“Effective management of work-related road safety helps reduce risk, no matter what size your organisation is. It could also result in, for example:  

  • fewer injuries to drivers;
  • reduced risk of work-related ill health;
  • reduced stress and improved morale.

 

Health and safety law does not apply to people commuting (ie travelling between their home and their usual place of work), unless they are travelling from their home to somewhere which is not their usual place of work.”  

HSE Document; INDG382.

A vehicle can be a “tool”, intrinsically important to the completion of a person’s job and is so regarded under PUWER 1998, alongside a hammer which is also a “tool”. Unfortunately, road traffic accidents are not expected to be reported under RIDDOR, unlike an accident with a hammer, which means that the employers may not be giving occupational driving the same consideration as other workplace safety topics.  Having an accident in a vehicle has arguably the greater level of consequence than an accident involving a hammer. Don’t allow the importance of keeping road users safe to be diminished, even though road traffic accidents not included in the annual statistics published by HSE.

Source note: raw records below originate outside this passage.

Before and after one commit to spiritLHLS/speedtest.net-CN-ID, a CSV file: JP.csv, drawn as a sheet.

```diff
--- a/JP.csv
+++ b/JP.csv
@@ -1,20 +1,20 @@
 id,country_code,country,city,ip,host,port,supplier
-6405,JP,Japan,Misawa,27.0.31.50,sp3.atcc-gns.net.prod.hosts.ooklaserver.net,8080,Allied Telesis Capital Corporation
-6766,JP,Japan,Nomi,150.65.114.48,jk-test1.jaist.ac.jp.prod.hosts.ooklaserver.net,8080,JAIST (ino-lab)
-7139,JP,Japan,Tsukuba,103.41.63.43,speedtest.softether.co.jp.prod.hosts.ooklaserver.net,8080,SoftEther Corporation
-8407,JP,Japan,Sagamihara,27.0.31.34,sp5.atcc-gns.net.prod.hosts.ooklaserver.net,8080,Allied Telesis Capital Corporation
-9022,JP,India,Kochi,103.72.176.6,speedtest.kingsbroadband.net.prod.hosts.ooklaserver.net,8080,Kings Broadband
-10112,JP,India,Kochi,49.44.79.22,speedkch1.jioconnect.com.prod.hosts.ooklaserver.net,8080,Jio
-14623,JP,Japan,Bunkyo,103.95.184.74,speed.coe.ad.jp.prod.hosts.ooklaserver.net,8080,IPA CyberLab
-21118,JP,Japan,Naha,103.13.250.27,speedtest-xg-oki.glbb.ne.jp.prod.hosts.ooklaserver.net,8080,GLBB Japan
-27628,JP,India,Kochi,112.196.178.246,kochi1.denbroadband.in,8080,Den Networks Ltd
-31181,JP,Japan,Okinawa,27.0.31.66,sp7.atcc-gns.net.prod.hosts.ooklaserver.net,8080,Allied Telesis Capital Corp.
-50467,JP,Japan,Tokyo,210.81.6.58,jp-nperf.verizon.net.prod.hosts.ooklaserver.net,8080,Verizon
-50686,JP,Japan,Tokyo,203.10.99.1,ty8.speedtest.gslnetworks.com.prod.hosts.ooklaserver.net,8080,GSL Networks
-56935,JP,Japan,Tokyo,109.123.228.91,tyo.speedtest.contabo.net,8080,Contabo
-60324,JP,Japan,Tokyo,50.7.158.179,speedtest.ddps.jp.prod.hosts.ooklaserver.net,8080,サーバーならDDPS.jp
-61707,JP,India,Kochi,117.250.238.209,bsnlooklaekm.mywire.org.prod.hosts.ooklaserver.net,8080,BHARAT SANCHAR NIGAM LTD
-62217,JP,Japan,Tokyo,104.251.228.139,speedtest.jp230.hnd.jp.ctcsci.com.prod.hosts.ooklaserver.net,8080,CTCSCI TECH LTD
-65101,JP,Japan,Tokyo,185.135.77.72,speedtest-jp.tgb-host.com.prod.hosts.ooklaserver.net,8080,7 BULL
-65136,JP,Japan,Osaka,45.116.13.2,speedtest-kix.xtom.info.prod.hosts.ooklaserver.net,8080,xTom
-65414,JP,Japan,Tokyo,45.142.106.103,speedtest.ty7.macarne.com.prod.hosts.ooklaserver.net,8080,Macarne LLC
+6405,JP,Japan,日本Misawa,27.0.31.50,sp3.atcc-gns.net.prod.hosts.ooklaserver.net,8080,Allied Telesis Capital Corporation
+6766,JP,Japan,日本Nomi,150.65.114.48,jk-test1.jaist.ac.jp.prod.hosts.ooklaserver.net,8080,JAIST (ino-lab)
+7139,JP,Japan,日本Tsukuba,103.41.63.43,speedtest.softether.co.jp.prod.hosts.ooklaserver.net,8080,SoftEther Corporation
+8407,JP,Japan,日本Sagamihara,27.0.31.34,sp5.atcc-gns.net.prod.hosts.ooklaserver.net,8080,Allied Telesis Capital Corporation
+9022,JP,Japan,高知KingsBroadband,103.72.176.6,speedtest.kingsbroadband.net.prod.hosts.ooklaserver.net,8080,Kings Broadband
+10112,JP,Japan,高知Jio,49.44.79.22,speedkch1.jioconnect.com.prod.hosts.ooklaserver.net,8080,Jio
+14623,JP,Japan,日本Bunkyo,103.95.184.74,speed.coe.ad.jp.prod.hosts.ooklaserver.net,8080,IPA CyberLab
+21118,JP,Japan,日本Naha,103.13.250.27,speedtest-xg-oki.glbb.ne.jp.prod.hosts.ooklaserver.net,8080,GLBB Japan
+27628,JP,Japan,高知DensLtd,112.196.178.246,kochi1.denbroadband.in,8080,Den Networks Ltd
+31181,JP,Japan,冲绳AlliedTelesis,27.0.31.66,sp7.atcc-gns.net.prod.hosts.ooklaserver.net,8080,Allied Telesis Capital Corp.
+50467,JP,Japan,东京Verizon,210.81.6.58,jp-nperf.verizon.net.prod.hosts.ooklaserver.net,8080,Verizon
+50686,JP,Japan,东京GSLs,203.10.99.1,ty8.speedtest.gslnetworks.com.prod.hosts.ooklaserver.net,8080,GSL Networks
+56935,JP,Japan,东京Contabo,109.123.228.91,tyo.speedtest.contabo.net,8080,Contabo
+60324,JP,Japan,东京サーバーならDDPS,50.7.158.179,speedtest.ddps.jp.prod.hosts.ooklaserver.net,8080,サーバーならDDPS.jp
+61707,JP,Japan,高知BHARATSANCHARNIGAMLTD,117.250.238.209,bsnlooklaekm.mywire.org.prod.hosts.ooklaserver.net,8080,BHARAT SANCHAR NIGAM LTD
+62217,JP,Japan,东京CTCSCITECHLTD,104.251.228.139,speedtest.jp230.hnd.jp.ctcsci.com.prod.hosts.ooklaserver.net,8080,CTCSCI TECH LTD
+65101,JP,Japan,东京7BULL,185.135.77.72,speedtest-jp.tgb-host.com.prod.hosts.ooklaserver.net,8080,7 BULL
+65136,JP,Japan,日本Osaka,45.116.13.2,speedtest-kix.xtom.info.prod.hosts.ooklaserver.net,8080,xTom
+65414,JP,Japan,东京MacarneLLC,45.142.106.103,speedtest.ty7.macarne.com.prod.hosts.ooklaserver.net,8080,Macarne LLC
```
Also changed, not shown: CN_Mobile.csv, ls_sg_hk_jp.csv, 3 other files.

HSWA 1974 requires employers, so far as reasonably practicable, to ensure the health, safety & wellbeing of employees whilst at work and occupational driving is definitely classified as work. The MHSWR 1999 require hazards to be identified, with the associated risks to be assessed and relevant control measures implemented to minimise the risk.

To manage driving risks to an acceptable level, risk assessments must include; vehicle maintenance, ensuring they remain roadworthy and capable of handling winter weather conditions. Route planning, minimising driving at the “wrong time” of day and ensure the most suitable routes are taken, whilst giving drivers sufficient time to reach their destinations safely (Not having to rush). Also, the training of employees is vital to support any positive attitude of employers and keep people safe. 

 

Sibbald Training can develop bespoke courses, to meet the needs of your organisation, covering;

  • The principles of safe driving.
  • Vehicle pre-use checks.
  • Risk assessments.

 

For additional information, read HSE Document; INDG382.